Common Injuries Sustained by Professional Welders

Our experienced Delaware workers’ compensation attorneys at Silverman, McDonald & Friedman have many years of experience fighting for injured clients. Contact us today to set up a free consultation at one of our law offices in Wilmington, Seaford, or Newark.

Workers who regularly use electricity, operate near extreme heat, and handle metal objects are highly susceptible to sustaining workplace injuries. Professional welders engage in all of these activities on the job. Understanding some of the most common welding injuries can help you protect yourself in the future and avoid these injuries.

Electrical shock

Electric shock is one of the most common types of welding accidents. Without proper grounding, a primary or secondary voltage shock can enter a welder’s body when two metal pieces that contain electrical voltage make contact with each other. These shocks can cause first or second-degree burns. Welders should receive proper safety instruction from employers regarding the proper grounding of welding equipment and other safe practices to avoid this injury.

Arc eyes and welder’s flash

The arc rays produced from welding emit ultraviolet rays. Skin burns can result from exposure to this radiation. In addition, these UV rays can damage the retina of the eyes, which is referred to as “arc eyes.”
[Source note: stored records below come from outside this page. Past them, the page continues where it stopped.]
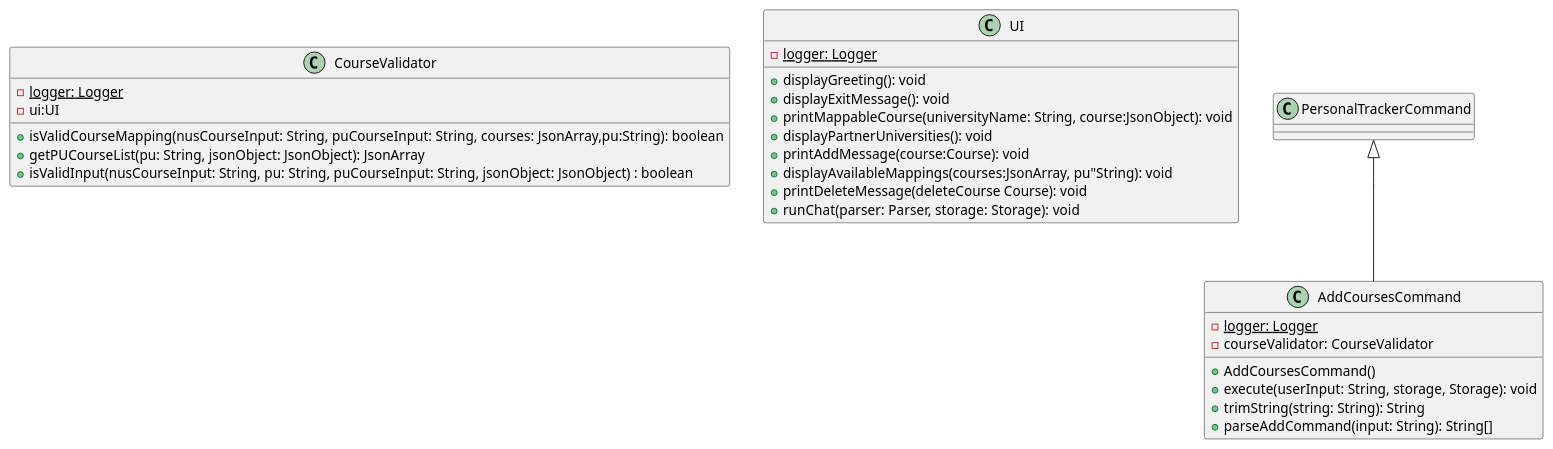
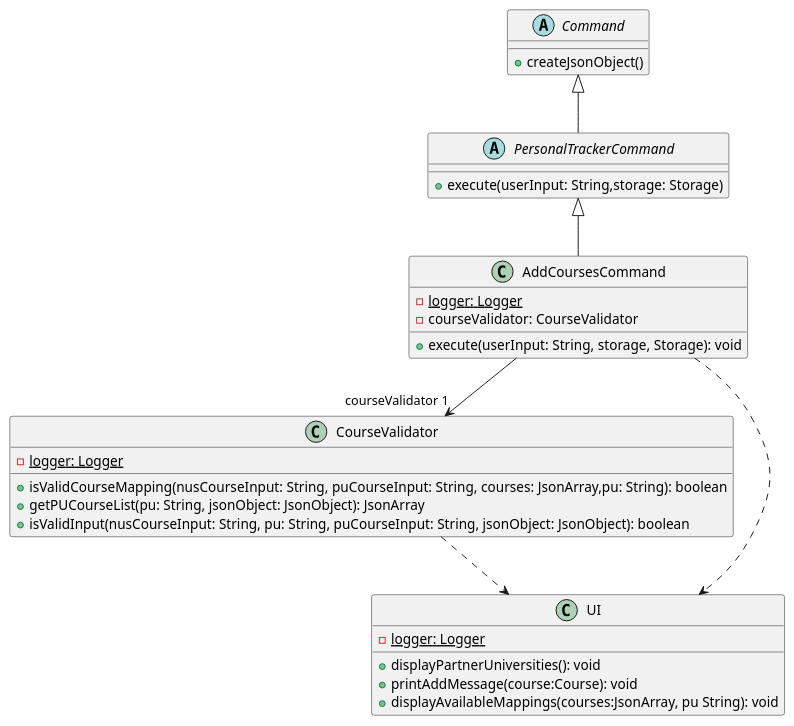
The diagram in docs/diagrams/CourseValidatorClass.puml (nus-cs2113-AY2425S1/tp), drawn with PlantUML before and after one commit. The commit also changed 3 other files, not shown here.

Commit message:
Update CourseValidator class diagram

```diff
--- a/docs/diagrams/CourseValidatorClass.puml
+++ b/docs/diagrams/CourseValidatorClass.puml
@@ -1,33 +1,36 @@
 @startuml
 'https://plantuml.com/class-diagram
 
 class CourseValidator {
     -logger: Logger {static}
-    -ui:UI
-    +isValidCourseMapping(nusCourseInput: String, puCourseInput: String, courses: JsonArray,pu:String): boolean
+    +isValidCourseMapping(nusCourseInput: String, puCourseInput: String, courses: JsonArray,pu: String): boolean
     +getPUCourseList(pu: String, jsonObject: JsonObject): JsonArray
-    +isValidInput(nusCourseInput: String, pu: String, puCourseInput: String, jsonObject: JsonObject) : boolean
+    +isValidInput(nusCourseInput: String, pu: String, puCourseInput: String, jsonObject: JsonObject): boolean
 }
 
 class UI{
     -logger: Logger {static}
-    +displayGreeting(): void
-    +displayExitMessage(): void
-    +printMappableCourse(universityName: String, course:JsonObject): void
     +displayPartnerUniversities(): void
     +printAddMessage(course:Course): void
-    +displayAvailableMappings(courses:JsonArray, pu"String): void
-    +printDeleteMessage(deleteCourse Course): void
-    +runChat(parser: Parser, storage: Storage): void
+    +displayAvailableMappings(courses:JsonArray, pu String): void
 }
 
 class AddCoursesCommand extends PersonalTrackerCommand {
     -logger: Logger {static}
     -courseValidator: CourseValidator
-    +AddCoursesCommand()
     +execute(userInput: String, storage, Storage): void
-    +trimString(string: String): String
-    +parseAddCommand(input: String): String[]
 }
 
+abstract class PersonalTrackerCommand extends Command{
+    +execute(userInput: String,storage: Storage)
+}
+
+abstract class Command{
+    +createJsonObject()
+}
+
+AddCoursesCommand ..> UI
+CourseValidator ..> UI
+AddCoursesCommand --> "courseValidator 1" CourseValidator
+
 @enduml
```
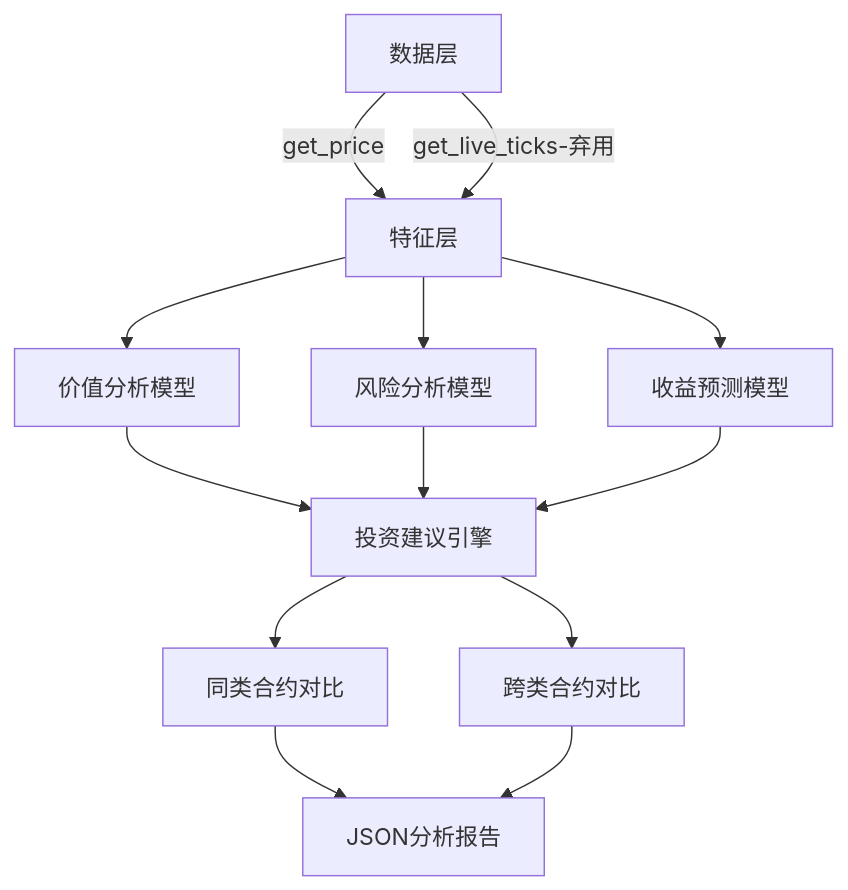
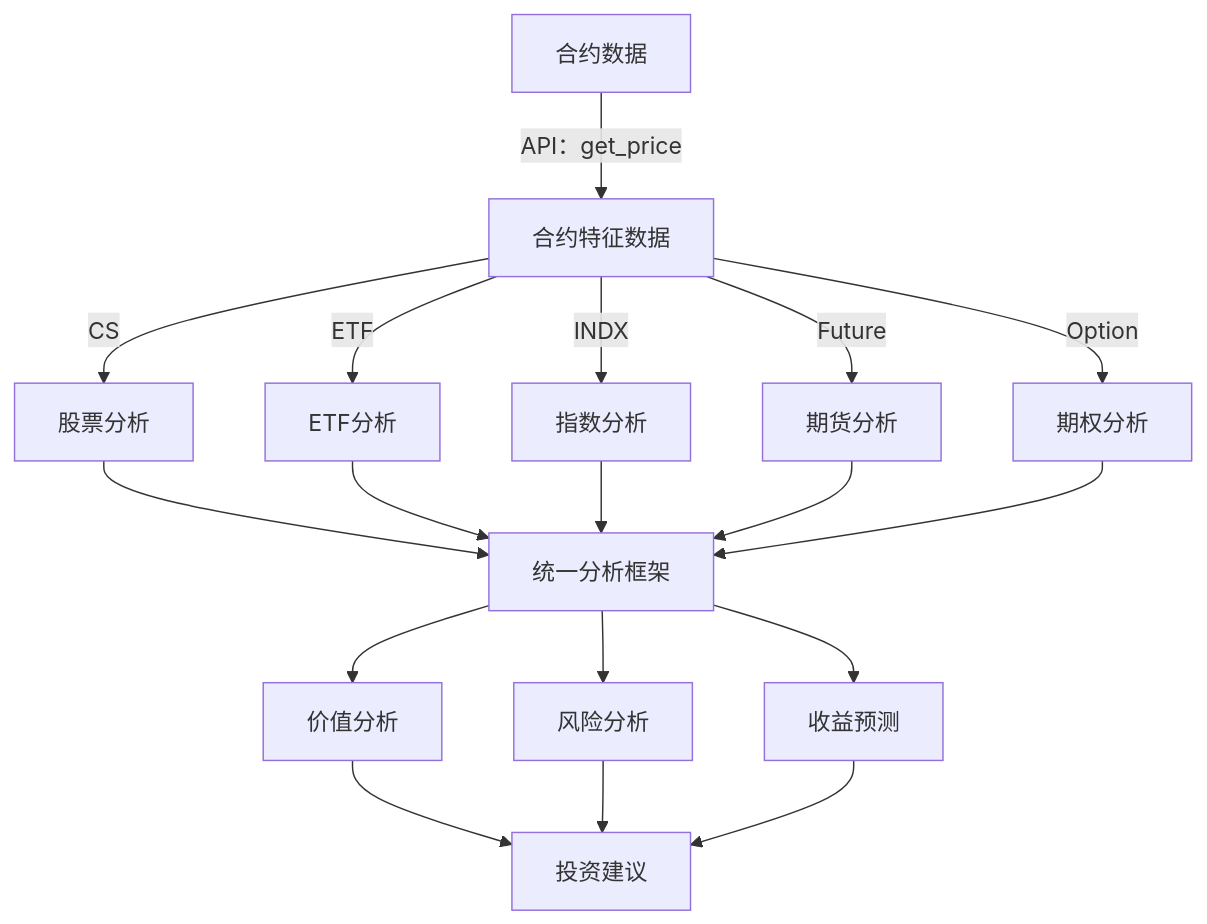
Before and after one commit to Dujsjs/fdu2025_bigdata_final: the diagram in ProjectDesigns.md, drawn with Mermaid. The commit also changed other lines of this file and 9 other files, not shown here.

````diff
--- a/ProjectDesigns.md
+++ b/ProjectDesigns.md
@@ -42,12 +42,14 @@
     ```mermaid
     graph TD
-    A[数据层] -->|get_price| B[特征层]
-    A -->|get_live_ticks-弃用| B
-    B --> C[价值分析模型]
-    B --> D[风险分析模型]
-    B --> E[收益预测模型]
-    C & D & E --> F[投资建议引擎]
-    F --> G[同类合约对比]
-    F --> H[跨类合约对比]
-    G & H --> I[JSON分析报告]
+    A[合约数据] -->|API：get_price| B[合约特征数据]
+    B -->|CS| C[股票分析]
+    B -->|ETF| D[ETF分析]
+    B -->|INDX| E[指数分析]
+    B -->|Future| F[期货分析]
+    B -->|Option| G[期权分析]
+    C & D & E & F & G --> H[统一分析框架]
+    H --> I[价值分析]
+    H --> J[风险分析]
+    H --> K[收益预测]
+    I & J & K --> L[投资建议]
     ```
````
A condition called “welder’s flash” results from continual exposure to excess light and radiation. The symptoms of this condition include dry eyes, tearing eyes, burning sensation in the eyes, and over sensitivity to light. Doctors often prescribe medications such as painkillers, eye patches, eyedrops, and ointments to alleviate both of these conditions. Companies have a responsibility to provide safety information and training to welders to help them protect their eyes, which may include wearing a welder’s mask, coated safety goggles, or specially made sunglasses.

Toxic exposure

The process of welding often produces dangerous toxic fumes. These fumes and gases contain harmful chemicals that workers can breathe in regularly in dangerous amounts if welding equipment is not maintained properly and welding areas are not adequately ventilated. Toxic exposure to these chemical byproducts, which can include manganese, lead, aluminum, arsenic, carbon dioxide, and carbon monoxide, can eventually cause respiratory diseases and lung cancer.


A welding arc produces high temperatures that can cause dangerous working conditions. Fires emanating from welding sparks can cause severe burn injuries. For instance, a single greasy rag can catch fire from a welding spark and quickly inflict serious burns. The eyes are also susceptible to burns if they are not properly protected. UV radiation can also burn the eyes.

Hearing loss

A typical industrial welding environment can produce noise pollution at a level of 85 decibels. If the welder is not wearing proper ear protection, they risk hearing loss or injury to the ear canal. Contractors have a responsibility to inform of and enforce safety standards that protect the hearing of welders.

Welders and their families can incur significant medical expenses and lost wages resulting in burdensome financial stress as a result of injuries sustained on the job. Employers are responsible for providing welders with proper safety training and a safe working environment. Companies owe injured welder workers’ compensation benefits if they incur injuries on duty.

If you have sustained a welding injury during the course of your work duties, you have a right to workers’ compensation benefits in Delaware. Our adept attorneys at Silverman, McDonald & Friedman are here to fight for the workers’ comp benefits you are owed under the law after a workplace injury. To arrange a free, initial consultation, call us today at 302-888-2900 or complete our contact form. We advocate on behalf of clients from our offices in Newark, Wilmington, and Seaford.